WHAT IS REQUIRED => Apart from the pictures, every entry below must be given again exactly.
··· EXERCISE MATERIAL
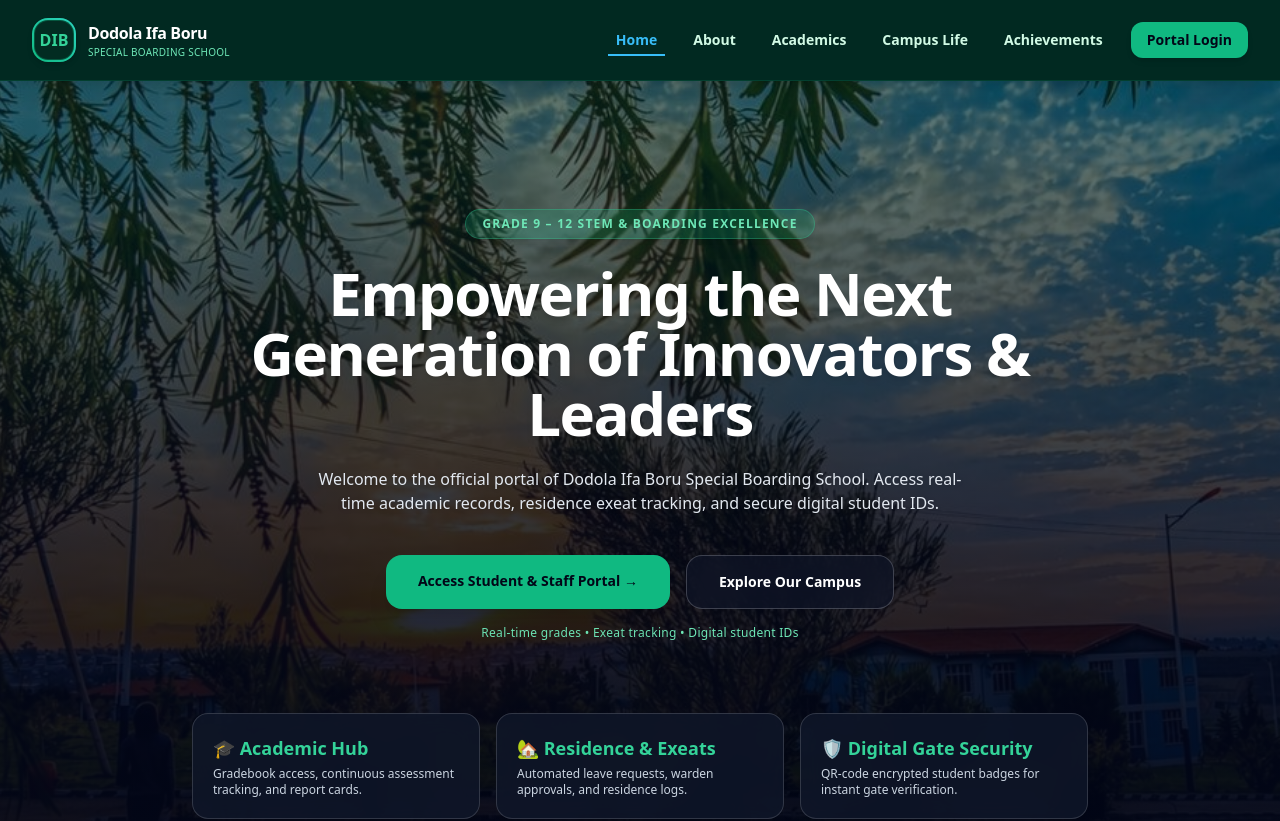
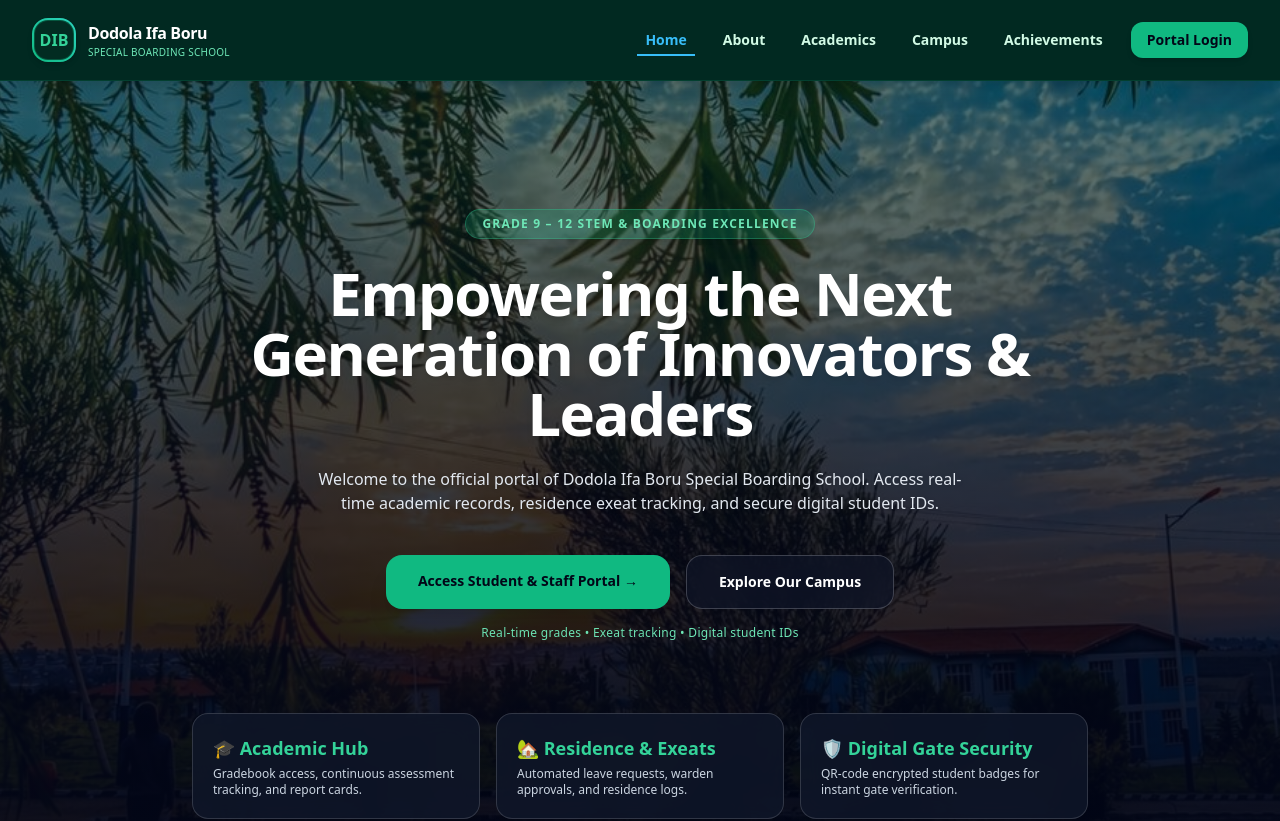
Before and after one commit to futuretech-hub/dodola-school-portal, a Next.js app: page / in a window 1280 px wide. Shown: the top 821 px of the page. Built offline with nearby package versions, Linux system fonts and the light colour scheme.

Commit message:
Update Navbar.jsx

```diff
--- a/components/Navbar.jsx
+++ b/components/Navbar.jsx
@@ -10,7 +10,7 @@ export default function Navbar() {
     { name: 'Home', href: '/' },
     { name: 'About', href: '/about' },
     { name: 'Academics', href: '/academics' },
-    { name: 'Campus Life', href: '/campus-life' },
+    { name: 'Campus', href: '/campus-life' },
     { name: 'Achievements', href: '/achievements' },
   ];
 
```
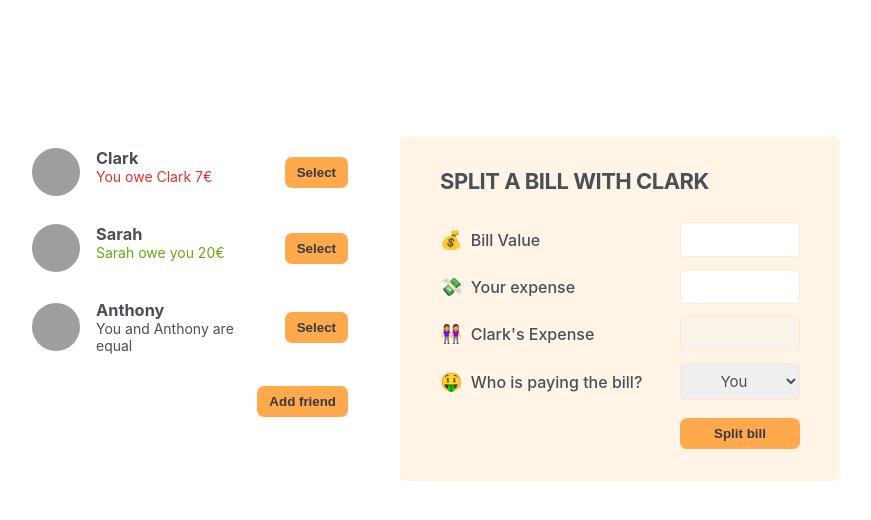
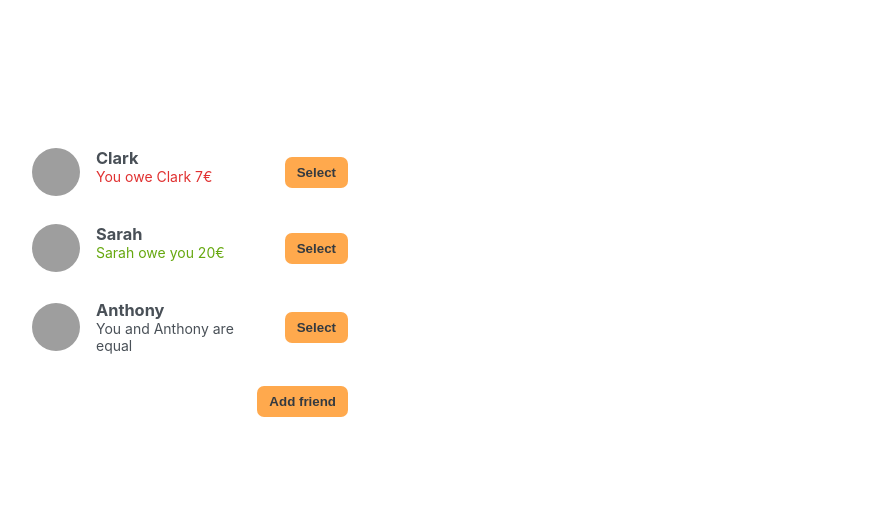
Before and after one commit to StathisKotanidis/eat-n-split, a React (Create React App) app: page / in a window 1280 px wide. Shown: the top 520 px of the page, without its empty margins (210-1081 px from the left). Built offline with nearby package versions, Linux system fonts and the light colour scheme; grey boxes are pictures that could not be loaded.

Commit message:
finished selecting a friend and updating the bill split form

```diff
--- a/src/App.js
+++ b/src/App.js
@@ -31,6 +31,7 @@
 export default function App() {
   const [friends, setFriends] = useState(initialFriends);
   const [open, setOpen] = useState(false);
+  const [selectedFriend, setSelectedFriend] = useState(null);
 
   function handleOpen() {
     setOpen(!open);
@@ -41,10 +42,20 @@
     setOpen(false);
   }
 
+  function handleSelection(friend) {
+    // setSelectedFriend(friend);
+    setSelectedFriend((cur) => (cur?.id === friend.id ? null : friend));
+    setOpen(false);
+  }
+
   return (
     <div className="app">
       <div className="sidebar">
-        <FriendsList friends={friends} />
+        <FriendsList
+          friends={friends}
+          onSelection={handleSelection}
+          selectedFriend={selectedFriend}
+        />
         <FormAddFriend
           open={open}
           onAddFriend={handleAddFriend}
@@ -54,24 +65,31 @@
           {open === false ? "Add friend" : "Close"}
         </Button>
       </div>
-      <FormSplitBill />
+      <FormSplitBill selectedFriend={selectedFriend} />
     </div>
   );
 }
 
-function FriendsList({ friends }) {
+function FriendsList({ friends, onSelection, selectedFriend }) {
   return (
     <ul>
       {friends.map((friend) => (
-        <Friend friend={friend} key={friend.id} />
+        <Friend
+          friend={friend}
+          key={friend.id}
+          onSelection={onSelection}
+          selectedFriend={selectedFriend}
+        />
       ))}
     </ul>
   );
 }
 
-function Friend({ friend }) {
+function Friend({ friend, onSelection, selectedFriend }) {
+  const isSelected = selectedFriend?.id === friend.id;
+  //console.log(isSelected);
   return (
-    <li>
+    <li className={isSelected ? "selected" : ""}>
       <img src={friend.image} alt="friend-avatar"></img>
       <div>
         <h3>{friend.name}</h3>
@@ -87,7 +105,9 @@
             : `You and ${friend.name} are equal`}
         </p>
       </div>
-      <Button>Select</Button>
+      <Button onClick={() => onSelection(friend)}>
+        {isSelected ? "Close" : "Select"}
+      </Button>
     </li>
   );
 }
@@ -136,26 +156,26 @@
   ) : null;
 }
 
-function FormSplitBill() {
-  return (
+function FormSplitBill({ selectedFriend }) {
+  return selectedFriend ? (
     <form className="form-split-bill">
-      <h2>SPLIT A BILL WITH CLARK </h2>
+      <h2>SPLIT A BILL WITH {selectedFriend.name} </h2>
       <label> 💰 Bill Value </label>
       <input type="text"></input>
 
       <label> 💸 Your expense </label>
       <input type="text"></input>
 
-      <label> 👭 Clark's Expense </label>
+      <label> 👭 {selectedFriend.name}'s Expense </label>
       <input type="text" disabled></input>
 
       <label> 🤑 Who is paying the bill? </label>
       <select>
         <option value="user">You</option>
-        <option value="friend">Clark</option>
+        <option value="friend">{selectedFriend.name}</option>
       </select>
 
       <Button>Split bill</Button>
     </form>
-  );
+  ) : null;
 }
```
······
YOUR SOLUTION =>
Before and after one commit to futuretech-hub/dodola-school-portal, a Next.js app: page / in a window 1280 px wide. Shown: the top 821 px of the page. Built offline with nearby package versions, Linux system fonts and the light colour scheme.

Commit message:
Update Navbar.jsx

```diff
--- a/components/Navbar.jsx
+++ b/components/Navbar.jsx
@@ -10,7 +10,7 @@ export default function Navbar() {
     { name: 'Home', href: '/' },
     { name: 'About', href: '/about' },
     { name: 'Academics', href: '/academics' },
-    { name: 'Campus Life', href: '/campus-life' },
+    { name: 'Campus', href: '/campus-life' },
     { name: 'Achievements', href: '/achievements' },
   ];
 
```
Before and after one commit to StathisKotanidis/eat-n-split, a React (Create React App) app: page / in a window 1280 px wide. Shown: the top 520 px of the page, without its empty margins (210-1081 px from the left). Built offline with nearby package versions, Linux system fonts and the light colour scheme; grey boxes are pictures that could not be loaded.

Commit message:
finished selecting a friend and updating the bill split form

```diff
--- a/src/App.js
+++ b/src/App.js
@@ -31,6 +31,7 @@
 export default function App() {
   const [friends, setFriends] = useState(initialFriends);
   const [open, setOpen] = useState(false);
+  const [selectedFriend, setSelectedFriend] = useState(null);
 
   function handleOpen() {
     setOpen(!open);
@@ -41,10 +42,20 @@
     setOpen(false);
   }
 
+  function handleSelection(friend) {
+    // setSelectedFriend(friend);
+    setSelectedFriend((cur) => (cur?.id === friend.id ? null : friend));
+    setOpen(false);
+  }
+
   return (
     <div className="app">
       <div className="sidebar">
-        <FriendsList friends={friends} />
+        <FriendsList
+          friends={friends}
+          onSelection={handleSelection}
+          selectedFriend={selectedFriend}
+        />
         <FormAddFriend
           open={open}
           onAddFriend={handleAddFriend}
@@ -54,24 +65,31 @@
           {open === false ? "Add friend" : "Close"}
         </Button>
       </div>
-      <FormSplitBill />
+      <FormSplitBill selectedFriend={selectedFriend} />
     </div>
   );
 }
 
-function FriendsList({ friends }) {
+function FriendsList({ friends, onSelection, selectedFriend }) {
   return (
     <ul>
       {friends.map((friend) => (
-        <Friend friend={friend} key={friend.id} />
+        <Friend
+          friend={friend}
+          key={friend.id}
+          onSelection={onSelection}
+          selectedFriend={selectedFriend}
+        />
       ))}
     </ul>
   );
 }
 
-function Friend({ friend }) {
+function Friend({ friend, onSelection, selectedFriend }) {
+  const isSelected = selectedFriend?.id === friend.id;
+  //console.log(isSelected);
   return (
-    <li>
+    <li className={isSelected ? "selected" : ""}>
       <img src={friend.image} alt="friend-avatar"></img>
       <div>
         <h3>{friend.name}</h3>
@@ -87,7 +105,9 @@
             : `You and ${friend.name} are equal`}
         </p>
       </div>
-      <Button>Select</Button>
+      <Button onClick={() => onSelection(friend)}>
+        {isSelected ? "Close" : "Select"}
+      </Button>
     </li>
   );
 }
@@ -136,26 +156,26 @@
   ) : null;
 }
 
-function FormSplitBill() {
-  return (
+function FormSplitBill({ selectedFriend }) {
+  return selectedFriend ? (
     <form className="form-split-bill">
-      <h2>SPLIT A BILL WITH CLARK </h2>
+      <h2>SPLIT A BILL WITH {selectedFriend.name} </h2>
       <label> 💰 Bill Value </label>
       <input type="text"></input>
 
       <label> 💸 Your expense </label>
       <input type="text"></input>
 
-      <label> 👭 Clark's Expense </label>
+      <label> 👭 {selectedFriend.name}'s Expense </label>
       <input type="text" disabled></input>
 
       <label> 🤑 Who is paying the bill? </label>
       <select>
         <option value="user">You</option>
-        <option value="friend">Clark</option>
+        <option value="friend">{selectedFriend.name}</option>
       </select>
 
       <Button>Split bill</Button>
     </form>
-  );
+  ) : null;
 }
```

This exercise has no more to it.